Sebastián Diáz Morales films and videos show that reality is nothing more than a figment of the imagination. Every figure and every narrative in them is a metaphor for the boundary between reality and fiction. This catalogue documents three recents video works by the Argentinian artist.
In the trilogy of videos portraited in this book, Insight, Suspension and The Lost Object, the artist invites us to suspend ourselves in a dream-like scenario dominated by lighting effects. We do not enter a dark room but an atmosphere subject to the different beams of light shining all around us.
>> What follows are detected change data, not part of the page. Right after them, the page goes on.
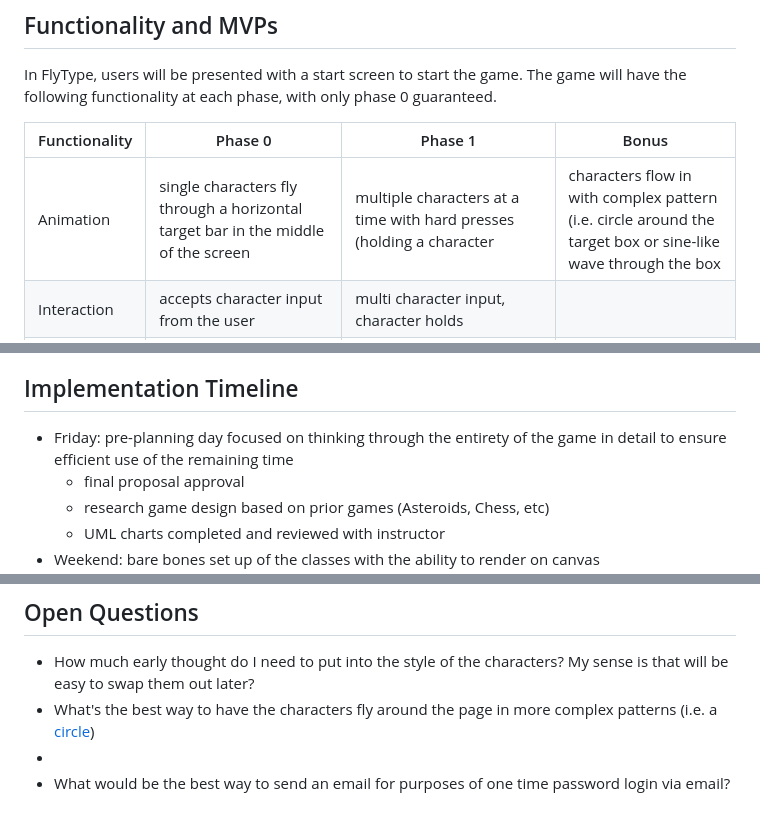
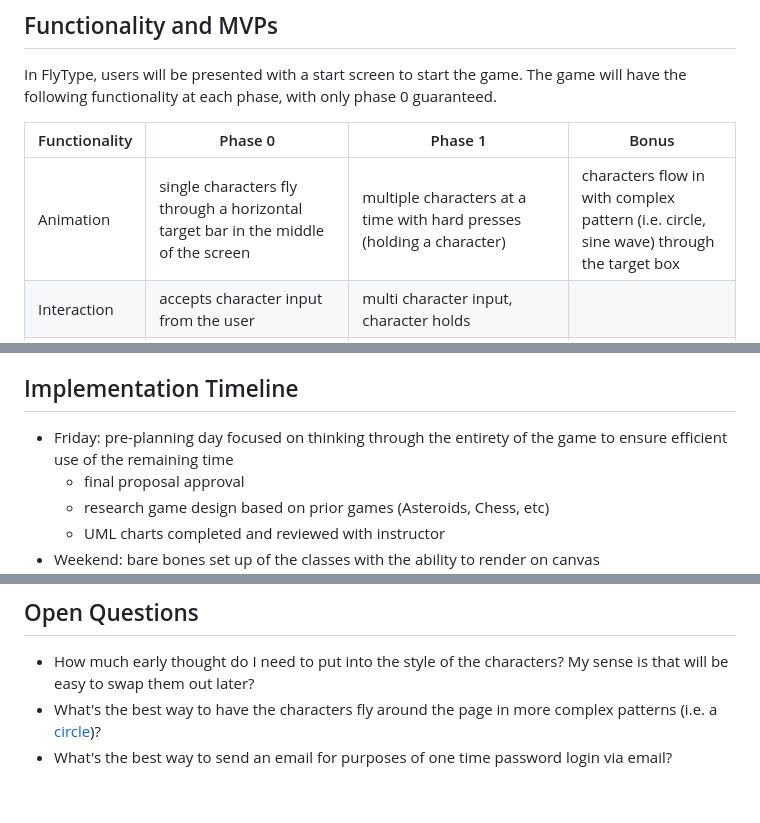
Before and after one commit to apporator/fly-type, a Markdown page: README.md, 3 parts joined by grey strips. GitHub-like rendering.

```diff
--- a/README.md
+++ b/README.md
@@ -16,7 +16,7 @@ In FlyType, users will be presented with a start screen to start the game. The g
 
 |Functionality| Phase 0         |Phase 1|Bonus|
 | ----------- | ----------- |----------- |----------- |
-|Animation| single characters fly through a horizontal target bar in the middle of the screen |multiple characters at a time with hard presses (holding a character|characters flow in with complex pattern (i.e. circle around the target box or sine-like wave through the box|
+|Animation| single characters fly through a horizontal target bar in the middle of the screen |multiple characters at a time with hard presses (holding a character)|characters flow in with complex pattern (i.e. circle, sine wave) through the target box|
 |Interaction |accepts character input from the user|multi character input, character holds|
 |Scoring    |checks whether the user enters the character as it crosses the target, displaying and updating the score in realtime |"streaks" as a scoring accelerator. Scores saved to a username locally with cookies.|SMS login added with ability to save scores to back end database|
 |Mechanics    |Speed increases over time to increase level of difficulty |Number of characters increases over time to increase difficulty|flow patterns (see Animation above) change to increase difficulty|
@@ -35,7 +40,7 @@ In FlyType, users will be presented with a start screen to start the game. The g
 - Keymapping: [keymaster](https://github.com/madrobby/keymaster)
 
 ## Implementation Timeline
-- Friday: pre-planning day focused on thinking through the entirety of the game in detail to ensure efficient use of the remaining time
+- Friday: pre-planning day focused on thinking through the entirety of the game to ensure efficient use of the remaining time
     - final proposal approval
     - research game design based on prior games (Asteroids, Chess, etc)
     - UML charts completed and reviewed with instructor
@@ -56,6 +61,5 @@ In FlyType, users will be presented with a start screen to start the game. The g
 
 ## Open Questions
 - How much early thought do I need to put into the style of the characters? My sense is that will be easy to swap them out later?
-- What's the best way to have the characters fly around the page in more complex patterns (i.e. a [circle](https://acelisweaven.github.io/arrow-hero/#:~:text=Arrow%20hero%20is%20a%20minimalist,This%20game%20is%20mobile%20friendly.))
--
-- What would be the best way to send an email for purposes of one time password login via email?
+- What's the best way to have the characters fly around the page in more complex patterns (i.e. a [circle](https://acelisweaven.github.io/arrow-hero/#:~:text=Arrow%20hero%20is%20a%20minimalist,This%20game%20is%20mobile%20friendly.))?
+- What's the best way to send an email for purposes of one time password login via email?
```
Also changed, not shown: other parts of README.md (+6 -1 lines).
That is the point, to throw light on the unknown, or on what we take for granted as natural when in fact it is nothing more than an impoverished fallacy. Or maybe it is simply about shining a light on ourselves as subjects and returning to the true essence of things: beauty, surprise, novelty and illusion.
The unknown.
Published on the occasion of Sebastián Diáz Morales' exhibition “Ficcionario IV”, Museum für Gegenwartskunst Siegen, from October 14 to June 5, 2017, and the 57th International Exhibition of visual arts – La Biennale di Venezia, from May 13 to November 26, 2017.
Sebastián Diáz Morales (born 1975 in Comodoro Rivadavia, Argentina, lives and works in Amsterdam) is a video artist. Morales works with various filmic techniques, for example montage, cartoon-like dissociations or slow motion. Sound also plays a leading part, whether in the form of noise or film music. Some of the works are reminiscent of science fiction. Their narrative style and dialogues are of a minimalist character, yet their imagery evokes associations by which the viewer discovers a new take on reality.